Jonah Goldberg explains why Charlie Sheen was the Man of the Year. It seems that 2011 was the year in which those who are losers pretended to be winners.
Speaking of protest, consider the Occupy Wall Street movement. Not since the Hebrews killed themselves at Masada has there been a group that more obviously won by losing. Of course, the Jews at Masada were freedom fighters battling Roman imperialism. The Occupy Wall Streeters think they’re fighting imperialism when they throw a tantrum about having to pay their debts.
The Occupy movement’s meager tangible accomplishments (We recycled our own urine!) are inversely correlated with their lavish press coverage. The protesters were named Time magazine’s person of the year. Though in fairness, Time diluted its sycophancy by including the Arab Spring protesters who’ve (so far) ushered in a glorious new era of Islamism in places such as Egypt. Winning!
(Though perhaps not as clear cut a “win” as President Obama’s decision to declare political victory and pull our troops out of Iraq prematurely, so we can lose a war we sacrificed so much to win.)
Peggy Noonan makes several good points today such as that the rise of Newt Gingrich worked out to make Romney a better candidate. And she deplores the trend of people, like Herman Cain or maybe Michele Bachmann and others, who run for the presidency not because they think they have a serious shot at it but who are seeking an increase in their name recognition or getting a cable TV contract or sell a book. Now with the debates and TV appearances becoming the primary tool in running for office, it takes a lot less money to get your name out there. Expect to see more of this.
The Hill reports that, despite GOP efforts to block funding for the enforcement of the ban on regular incandescent light bulbs, experts think that the companies will still obey the law.

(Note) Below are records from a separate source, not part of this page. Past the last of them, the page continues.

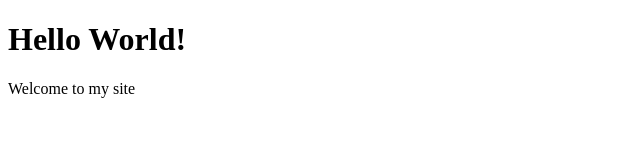
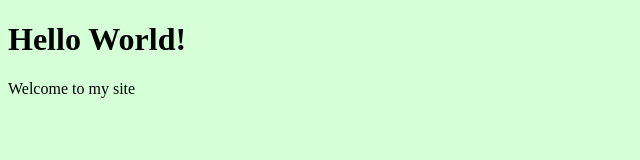
Before and after one commit to JesseTheMann/JesseTheMann.github.io, a plain HTML site: page index.html in a window 1280 px wide. Shown: the whole page, without its empty margins (0-640 px from the left). Drawn offline with Linux system fonts and the light colour scheme.

Commit message:
fixed css

```diff
--- a/index.html
+++ b/index.html
@@ -2,7 +2,7 @@
 <html lang="en">
   <head>
     <title>Welcome</title>
-
+    <link rel="stylesheet" href="style.css">
   </head>
   <body>
     <h1>Hello World!</h1>
--- a/style.css
+++ b/style.css
@@ -1,3 +1,4 @@
+
 body {
-  background-color: rgb(182, 255, 184);
+  background-color: rgb(213, 255, 214);
 }
```
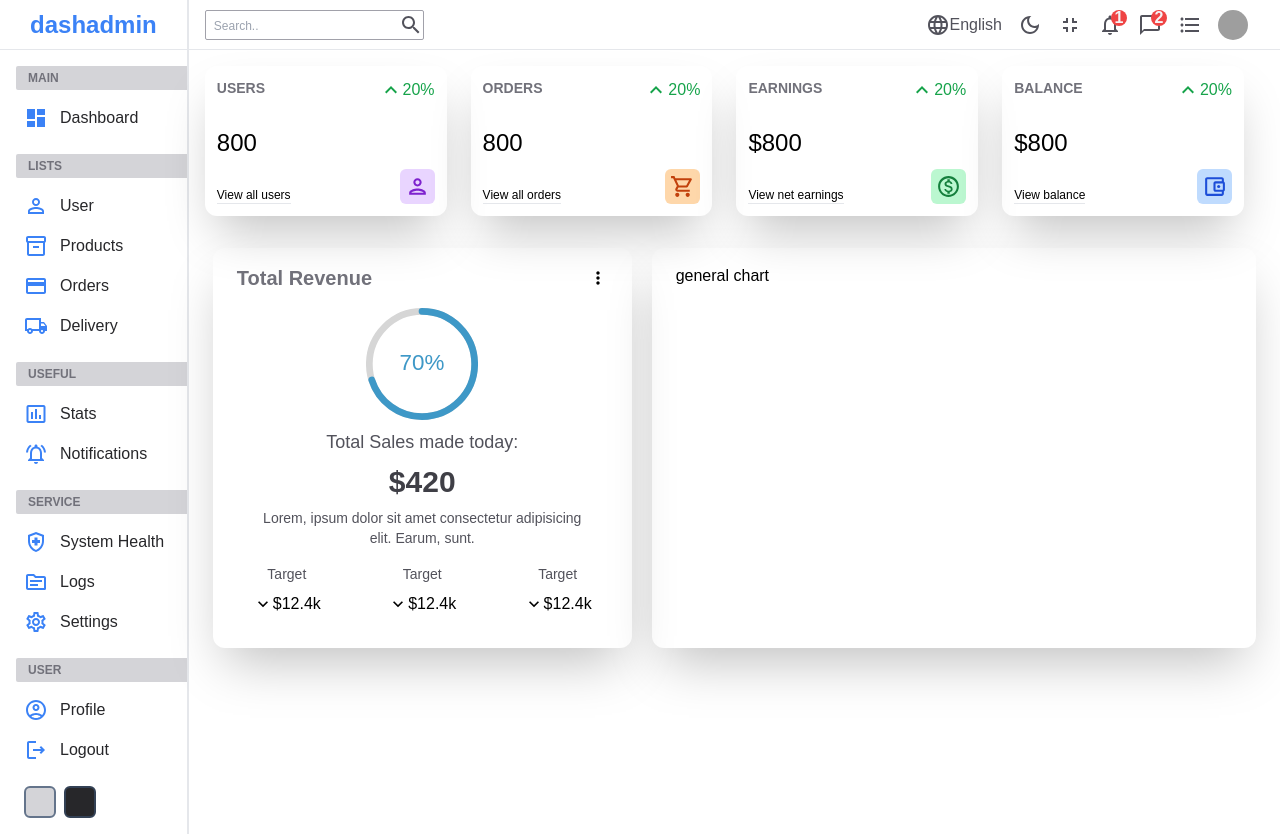
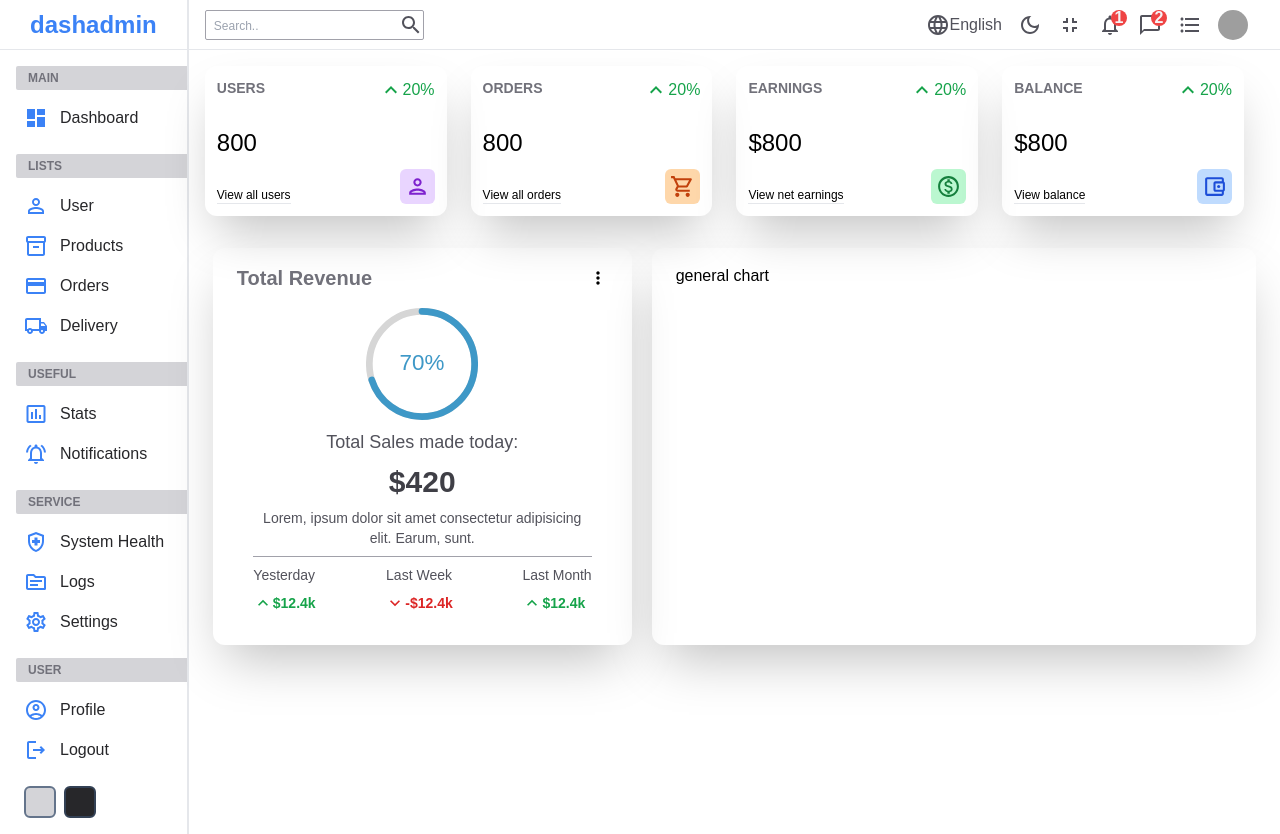
Before and after one commit to cbarcinas/admin-panel, a React (Create React App) app: page / in a window 1280 px wide. Built offline with nearby package versions, Linux system fonts and the light colour scheme; grey boxes are pictures that could not be loaded.

Commit message:
udpated styles wip

```diff
--- a/src/components/FeaturedChart.js
+++ b/src/components/FeaturedChart.js
@@ -1,12 +1,12 @@
 import MoreVertIcon from '@mui/icons-material/MoreVert';
 import { CircularProgressbar } from 'react-circular-progressbar';
 import 'react-circular-progressbar/dist/styles.css';
-// import KeyboardArrowUpIcon from '@mui/icons-material/KeyboardArrowUp';
+import KeyboardArrowUpIcon from '@mui/icons-material/KeyboardArrowUp';
 import KeyboardArrowDownIcon from '@mui/icons-material/KeyboardArrowDown';
 
 const FeaturedChart = () => {
   return (
-    <div className=" flex-[2] rounded-xl px-6 py-4 shadow-2xl">
+    <div className="max-w-[28rem] flex-[2] rounded-xl px-6 py-4 shadow-2xl">
       {/* Top */}
       <div className="flex items-center justify-between">
         <h1 className="text-xl font-semibold text-zinc-500">Total Revenue</h1>
@@ -24,11 +24,11 @@ const FeaturedChart = () => {
         <p className="text-sm text-zinc-600">
           Lorem, ipsum dolor sit amet consectetur adipisicing elit. Earum, sunt.
         </p>
-        <div className="flex w-full items-center justify-between pt-2 text-center">
+        <div className="flex w-full items-center justify-between border-t-[0.5px] border-zinc-400 pt-2 text-center">
           <div>
-            <div className="text-sm text-zinc-600">Target</div>
-            <div className="mt-2 flex items-center">
-              <KeyboardArrowDownIcon
+            <div className="text-sm text-zinc-600 ">Yesterday</div>
+            <div className="mt-2 flex items-center text-sm font-semibold text-green-600">
+              <KeyboardArrowUpIcon
                 fontSize="small"
                 className="cursor-pointer"
               />
@@ -36,19 +36,19 @@ const FeaturedChart = () => {
             </div>
           </div>
           <div>
-            <div className="text-sm text-zinc-600">Target</div>
-            <div className="mt-2 flex items-center">
+            <div className="text-sm text-zinc-600 ">Last Week</div>
+            <div className="mt-2 flex items-center text-sm font-semibold text-red-600">
               <KeyboardArrowDownIcon
                 fontSize="small"
                 className="cursor-pointer"
               />
-              <div>$12.4k</div>
+              <div>-$12.4k</div>
             </div>
           </div>
           <div>
-            <div className="text-sm text-zinc-600">Target</div>
-            <div className="mt-2 flex items-center">
-              <KeyboardArrowDownIcon
+            <div className="text-sm text-zinc-600 ">Last Month</div>
+            <div className="mt-2 flex items-center text-sm font-semibold text-green-600">
+              <KeyboardArrowUpIcon
                 fontSize="small"
                 className="cursor-pointer"
               />
```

Barney Frank is still lying about his role in blocking regulation of Fannie and Freddie.
Here is Politico's top ten list of pundit mistakes this past year.